## [EXERCISE BRIEF]
All lines from the entries below that contain the string "removed" should be copied out.

## [PROVIDED MATERIAL]
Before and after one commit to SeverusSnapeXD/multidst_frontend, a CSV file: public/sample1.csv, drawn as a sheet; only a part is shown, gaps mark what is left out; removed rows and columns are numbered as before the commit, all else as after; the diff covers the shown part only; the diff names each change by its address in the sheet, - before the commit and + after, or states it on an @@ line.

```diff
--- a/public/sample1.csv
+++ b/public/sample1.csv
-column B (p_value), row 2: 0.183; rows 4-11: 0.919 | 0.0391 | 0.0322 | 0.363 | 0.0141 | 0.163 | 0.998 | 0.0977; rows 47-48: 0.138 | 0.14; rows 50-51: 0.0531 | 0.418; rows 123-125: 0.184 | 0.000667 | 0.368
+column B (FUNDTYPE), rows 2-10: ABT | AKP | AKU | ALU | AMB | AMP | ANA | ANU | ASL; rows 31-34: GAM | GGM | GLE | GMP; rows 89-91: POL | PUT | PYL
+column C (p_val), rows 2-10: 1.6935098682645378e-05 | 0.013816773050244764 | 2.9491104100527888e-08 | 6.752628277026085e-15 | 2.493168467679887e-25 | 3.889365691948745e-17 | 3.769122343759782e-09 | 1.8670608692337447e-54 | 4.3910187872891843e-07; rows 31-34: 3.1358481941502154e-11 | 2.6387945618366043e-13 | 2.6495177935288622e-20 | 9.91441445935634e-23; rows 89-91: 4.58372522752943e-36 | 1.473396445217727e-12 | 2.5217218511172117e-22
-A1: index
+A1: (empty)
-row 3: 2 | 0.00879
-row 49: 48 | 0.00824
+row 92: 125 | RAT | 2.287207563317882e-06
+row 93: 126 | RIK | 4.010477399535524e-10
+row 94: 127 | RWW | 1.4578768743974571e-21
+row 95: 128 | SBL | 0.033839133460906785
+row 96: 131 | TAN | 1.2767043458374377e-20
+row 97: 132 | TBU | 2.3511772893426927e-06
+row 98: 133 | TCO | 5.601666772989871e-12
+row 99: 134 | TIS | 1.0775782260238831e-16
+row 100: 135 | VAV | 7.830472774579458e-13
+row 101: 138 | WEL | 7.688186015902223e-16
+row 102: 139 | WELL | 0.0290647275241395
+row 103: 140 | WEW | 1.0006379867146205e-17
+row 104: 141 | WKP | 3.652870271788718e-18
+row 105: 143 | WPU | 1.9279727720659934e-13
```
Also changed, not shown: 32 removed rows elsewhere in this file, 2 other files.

## [ANSWER TO THIS TASK]
Before and after one commit to SeverusSnapeXD/multidst_frontend, a CSV file: public/sample1.csv, drawn as a sheet; only a part is shown, gaps mark what is left out; removed rows and columns are numbered as before the commit, all else as after; the diff covers the shown part only; the diff names each change by its address in the sheet, - before the commit and + after, or states it on an @@ line.
Also changed, not shown: 32 removed rows elsewhere in this file, 2 other files.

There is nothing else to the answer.